**EXERCISE AIM:** Each line of the material must reappear unchanged in the answer.

- Opening Delimiter -

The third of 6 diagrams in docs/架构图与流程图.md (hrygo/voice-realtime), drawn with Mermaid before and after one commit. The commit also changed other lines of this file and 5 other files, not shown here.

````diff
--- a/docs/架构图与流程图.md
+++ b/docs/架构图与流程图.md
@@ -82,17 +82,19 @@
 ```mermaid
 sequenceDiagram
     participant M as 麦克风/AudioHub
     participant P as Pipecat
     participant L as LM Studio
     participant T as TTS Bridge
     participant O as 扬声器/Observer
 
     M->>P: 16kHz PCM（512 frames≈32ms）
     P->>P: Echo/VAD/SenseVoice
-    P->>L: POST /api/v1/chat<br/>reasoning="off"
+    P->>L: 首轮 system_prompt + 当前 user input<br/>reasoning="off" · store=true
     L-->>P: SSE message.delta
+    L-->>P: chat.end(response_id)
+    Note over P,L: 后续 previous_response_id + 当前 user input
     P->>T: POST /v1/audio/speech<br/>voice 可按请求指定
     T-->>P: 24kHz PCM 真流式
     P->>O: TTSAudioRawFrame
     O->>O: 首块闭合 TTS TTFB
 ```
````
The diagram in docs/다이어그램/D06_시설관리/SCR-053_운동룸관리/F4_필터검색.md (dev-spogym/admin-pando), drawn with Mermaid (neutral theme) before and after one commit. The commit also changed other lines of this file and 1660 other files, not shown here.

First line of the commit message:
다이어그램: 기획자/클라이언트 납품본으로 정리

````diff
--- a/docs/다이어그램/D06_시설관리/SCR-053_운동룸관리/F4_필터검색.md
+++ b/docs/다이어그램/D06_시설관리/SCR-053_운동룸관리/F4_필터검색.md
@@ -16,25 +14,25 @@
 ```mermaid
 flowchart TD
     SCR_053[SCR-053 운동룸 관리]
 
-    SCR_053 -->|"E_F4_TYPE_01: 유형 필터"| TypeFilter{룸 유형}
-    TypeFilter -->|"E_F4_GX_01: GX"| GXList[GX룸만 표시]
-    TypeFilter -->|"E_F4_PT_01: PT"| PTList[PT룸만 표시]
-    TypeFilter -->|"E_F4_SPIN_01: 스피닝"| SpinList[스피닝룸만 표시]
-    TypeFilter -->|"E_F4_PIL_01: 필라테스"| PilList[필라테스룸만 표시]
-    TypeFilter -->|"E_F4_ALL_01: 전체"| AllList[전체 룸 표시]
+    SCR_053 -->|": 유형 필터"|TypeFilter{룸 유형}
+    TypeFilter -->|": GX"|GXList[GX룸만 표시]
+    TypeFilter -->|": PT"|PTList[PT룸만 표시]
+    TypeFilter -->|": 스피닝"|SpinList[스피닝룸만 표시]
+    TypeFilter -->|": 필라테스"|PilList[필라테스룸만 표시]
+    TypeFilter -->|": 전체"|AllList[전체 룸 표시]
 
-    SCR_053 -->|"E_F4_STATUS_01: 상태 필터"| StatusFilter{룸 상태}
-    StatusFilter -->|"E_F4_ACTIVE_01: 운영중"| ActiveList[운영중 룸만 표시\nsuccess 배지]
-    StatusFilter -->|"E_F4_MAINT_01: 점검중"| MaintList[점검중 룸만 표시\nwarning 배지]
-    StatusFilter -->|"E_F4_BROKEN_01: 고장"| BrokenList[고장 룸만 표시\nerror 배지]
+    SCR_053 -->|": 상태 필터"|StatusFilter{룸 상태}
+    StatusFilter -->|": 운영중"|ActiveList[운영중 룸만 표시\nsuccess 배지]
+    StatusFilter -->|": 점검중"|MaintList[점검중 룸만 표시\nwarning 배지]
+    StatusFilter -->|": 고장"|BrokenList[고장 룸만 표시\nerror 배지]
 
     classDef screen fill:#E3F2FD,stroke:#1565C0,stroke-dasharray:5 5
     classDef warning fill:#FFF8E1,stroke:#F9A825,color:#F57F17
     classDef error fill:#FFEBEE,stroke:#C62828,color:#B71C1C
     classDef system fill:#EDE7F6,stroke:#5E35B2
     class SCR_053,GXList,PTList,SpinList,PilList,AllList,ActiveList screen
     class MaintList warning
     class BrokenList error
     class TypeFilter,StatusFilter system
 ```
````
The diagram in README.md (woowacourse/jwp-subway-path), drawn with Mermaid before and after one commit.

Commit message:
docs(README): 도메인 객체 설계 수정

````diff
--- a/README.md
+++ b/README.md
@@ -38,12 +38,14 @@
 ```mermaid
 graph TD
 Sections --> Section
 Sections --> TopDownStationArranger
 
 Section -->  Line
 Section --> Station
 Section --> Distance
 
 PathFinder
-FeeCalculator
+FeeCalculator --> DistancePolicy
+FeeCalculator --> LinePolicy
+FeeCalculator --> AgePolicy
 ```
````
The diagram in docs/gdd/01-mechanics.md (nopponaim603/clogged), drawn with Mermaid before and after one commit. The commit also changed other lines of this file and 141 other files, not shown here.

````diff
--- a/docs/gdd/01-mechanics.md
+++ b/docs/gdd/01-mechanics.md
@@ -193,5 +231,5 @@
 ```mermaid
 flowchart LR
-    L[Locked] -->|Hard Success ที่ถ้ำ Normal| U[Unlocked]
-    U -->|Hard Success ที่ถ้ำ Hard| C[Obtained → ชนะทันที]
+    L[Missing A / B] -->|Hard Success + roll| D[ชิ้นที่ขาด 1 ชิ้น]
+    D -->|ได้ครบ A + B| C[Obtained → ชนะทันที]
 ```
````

- Closing Delimiter -

**FINISHED EXERCISE:**
The third of 6 diagrams in docs/架构图与流程图.md (hrygo/voice-realtime), drawn with Mermaid before and after one commit. The commit also changed other lines of this file and 5 other files, not shown here.

````diff
--- a/docs/架构图与流程图.md
+++ b/docs/架构图与流程图.md
@@ -82,17 +82,19 @@
 ```mermaid
 sequenceDiagram
     participant M as 麦克风/AudioHub
     participant P as Pipecat
     participant L as LM Studio
     participant T as TTS Bridge
     participant O as 扬声器/Observer
 
     M->>P: 16kHz PCM（512 frames≈32ms）
     P->>P: Echo/VAD/SenseVoice
-    P->>L: POST /api/v1/chat<br/>reasoning="off"
+    P->>L: 首轮 system_prompt + 当前 user input<br/>reasoning="off" · store=true
     L-->>P: SSE message.delta
+    L-->>P: chat.end(response_id)
+    Note over P,L: 后续 previous_response_id + 当前 user input
     P->>T: POST /v1/audio/speech<br/>voice 可按请求指定
     T-->>P: 24kHz PCM 真流式
     P->>O: TTSAudioRawFrame
     O->>O: 首块闭合 TTS TTFB
 ```
````
The diagram in docs/다이어그램/D06_시설관리/SCR-053_운동룸관리/F4_필터검색.md (dev-spogym/admin-pando), drawn with Mermaid (neutral theme) before and after one commit. The commit also changed other lines of this file and 1660 other files, not shown here.

First line of the commit message:
다이어그램: 기획자/클라이언트 납품본으로 정리

````diff
--- a/docs/다이어그램/D06_시설관리/SCR-053_운동룸관리/F4_필터검색.md
+++ b/docs/다이어그램/D06_시설관리/SCR-053_운동룸관리/F4_필터검색.md
@@ -16,25 +14,25 @@
 ```mermaid
 flowchart TD
     SCR_053[SCR-053 운동룸 관리]
 
-    SCR_053 -->|"E_F4_TYPE_01: 유형 필터"| TypeFilter{룸 유형}
-    TypeFilter -->|"E_F4_GX_01: GX"| GXList[GX룸만 표시]
-    TypeFilter -->|"E_F4_PT_01: PT"| PTList[PT룸만 표시]
-    TypeFilter -->|"E_F4_SPIN_01: 스피닝"| SpinList[스피닝룸만 표시]
-    TypeFilter -->|"E_F4_PIL_01: 필라테스"| PilList[필라테스룸만 표시]
-    TypeFilter -->|"E_F4_ALL_01: 전체"| AllList[전체 룸 표시]
+    SCR_053 -->|": 유형 필터"|TypeFilter{룸 유형}
+    TypeFilter -->|": GX"|GXList[GX룸만 표시]
+    TypeFilter -->|": PT"|PTList[PT룸만 표시]
+    TypeFilter -->|": 스피닝"|SpinList[스피닝룸만 표시]
+    TypeFilter -->|": 필라테스"|PilList[필라테스룸만 표시]
+    TypeFilter -->|": 전체"|AllList[전체 룸 표시]
 
-    SCR_053 -->|"E_F4_STATUS_01: 상태 필터"| StatusFilter{룸 상태}
-    StatusFilter -->|"E_F4_ACTIVE_01: 운영중"| ActiveList[운영중 룸만 표시\nsuccess 배지]
-    StatusFilter -->|"E_F4_MAINT_01: 점검중"| MaintList[점검중 룸만 표시\nwarning 배지]
-    StatusFilter -->|"E_F4_BROKEN_01: 고장"| BrokenList[고장 룸만 표시\nerror 배지]
+    SCR_053 -->|": 상태 필터"|StatusFilter{룸 상태}
+    StatusFilter -->|": 운영중"|ActiveList[운영중 룸만 표시\nsuccess 배지]
+    StatusFilter -->|": 점검중"|MaintList[점검중 룸만 표시\nwarning 배지]
+    StatusFilter -->|": 고장"|BrokenList[고장 룸만 표시\nerror 배지]
 
     classDef screen fill:#E3F2FD,stroke:#1565C0,stroke-dasharray:5 5
     classDef warning fill:#FFF8E1,stroke:#F9A825,color:#F57F17
     classDef error fill:#FFEBEE,stroke:#C62828,color:#B71C1C
     classDef system fill:#EDE7F6,stroke:#5E35B2
     class SCR_053,GXList,PTList,SpinList,PilList,AllList,ActiveList screen
     class MaintList warning
     class BrokenList error
     class TypeFilter,StatusFilter system
 ```
````
The diagram in README.md (woowacourse/jwp-subway-path), drawn with Mermaid before and after one commit.

Commit message:
docs(README): 도메인 객체 설계 수정

````diff
--- a/README.md
+++ b/README.md
@@ -38,12 +38,14 @@
 ```mermaid
 graph TD
 Sections --> Section
 Sections --> TopDownStationArranger
 
 Section -->  Line
 Section --> Station
 Section --> Distance
 
 PathFinder
-FeeCalculator
+FeeCalculator --> DistancePolicy
+FeeCalculator --> LinePolicy
+FeeCalculator --> AgePolicy
 ```
````
The diagram in docs/gdd/01-mechanics.md (nopponaim603/clogged), drawn with Mermaid before and after one commit. The commit also changed other lines of this file and 141 other files, not shown here.

````diff
--- a/docs/gdd/01-mechanics.md
+++ b/docs/gdd/01-mechanics.md
@@ -193,5 +231,5 @@
 ```mermaid
 flowchart LR
-    L[Locked] -->|Hard Success ที่ถ้ำ Normal| U[Unlocked]
-    U -->|Hard Success ที่ถ้ำ Hard| C[Obtained → ชนะทันที]
+    L[Missing A / B] -->|Hard Success + roll| D[ชิ้นที่ขาด 1 ชิ้น]
+    D -->|ได้ครบ A + B| C[Obtained → ชนะทันที]
 ```
````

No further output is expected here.